Thor’s articulation is great in theory, but stumbles a bit in practice. You get almost all the points we’ve come to expect from Hasbro’s modern 3 3/4″ figure bodies. As always, the neck is ball jointed. The arms feature ball joints in the shoulders and elbows and swivels in the wrists. The usual bicep swivel is missing, which irks me a bit. The legs feature ball joints in the thighs, double hinges in the knees, and ball jointed ankles. Thor doesn’t swivel at the waist, but he does have that funky universal ab joint that Hasbro features in all their modern 3 3/4″ figures nowadays. I really have grown to dislike the style of ball joints Hasbro is using for the hips. They’re too difficult to work and don’t give a really effective range of motion.
How about them accessories? Well, it wouldn’t be Thor without Mjolnir, and while the sculpt lacks the scrollwork on the sides of the hammer, it still looks mighty nice. On the other hand, you have the ridiculous transforming sword with the stupid looking extra thick blade that springs open at the press of a button to reveal some kind of blue rod. I dont’ want to beat up on this too bad, because a) It’s for kids, and they might think its cool, and b) considering the scale, I’m sure Hasbro did the best they could with such a smallish accessory. Like I said earlier, I’m happy to toss the sword into the dreaded “Tote of Accessories That I Shall Never Look Upon Again!!!” Mwahahahaha! At least it doesn’t impact on the figure at all. Oh yeah, no figure stand. Grrrr!

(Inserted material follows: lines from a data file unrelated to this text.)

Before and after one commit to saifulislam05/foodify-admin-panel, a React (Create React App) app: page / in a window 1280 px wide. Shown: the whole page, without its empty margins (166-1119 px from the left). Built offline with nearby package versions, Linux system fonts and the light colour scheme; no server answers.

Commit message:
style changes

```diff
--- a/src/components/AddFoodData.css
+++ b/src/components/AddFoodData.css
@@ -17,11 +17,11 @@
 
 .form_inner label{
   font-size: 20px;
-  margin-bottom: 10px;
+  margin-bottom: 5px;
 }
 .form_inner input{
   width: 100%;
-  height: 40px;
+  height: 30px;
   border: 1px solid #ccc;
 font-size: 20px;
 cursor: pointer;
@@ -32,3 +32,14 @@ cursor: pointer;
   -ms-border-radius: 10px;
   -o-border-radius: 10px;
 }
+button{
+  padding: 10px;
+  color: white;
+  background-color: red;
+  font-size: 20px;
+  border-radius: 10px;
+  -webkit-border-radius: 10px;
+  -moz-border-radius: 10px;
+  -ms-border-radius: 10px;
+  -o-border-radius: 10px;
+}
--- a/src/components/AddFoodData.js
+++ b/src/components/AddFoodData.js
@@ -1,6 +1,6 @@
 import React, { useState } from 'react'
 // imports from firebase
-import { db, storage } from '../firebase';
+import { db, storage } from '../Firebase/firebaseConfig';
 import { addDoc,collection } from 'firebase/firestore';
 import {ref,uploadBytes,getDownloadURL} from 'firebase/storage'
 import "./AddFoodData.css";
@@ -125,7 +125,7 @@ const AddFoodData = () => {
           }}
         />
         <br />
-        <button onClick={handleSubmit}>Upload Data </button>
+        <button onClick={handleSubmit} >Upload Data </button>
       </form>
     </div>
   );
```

So yeah, toss aside his “Sword Spike” and this Thor is a great figure on just about all levels. I take some issues with his articulation, particularly those awful hip joints, but that’s something that Hasbro needs to work out across most of their modern 3 3/4″ figures. It’s not by any means a dealbreaker, just something that I think could be done better. I was hoping by now these figures would be clearancing themselves out, but I guess Hasbro and retailers were hanging on for dopes like me that suddenly want them after watching the Blu-Ray. He ran me just under eight bucks at Walmart, and hey, considering the sculpt, paint and articulation, that’s a heck of a lot better than the ten bucks I’m paying for Mattel’s Young Justice figures.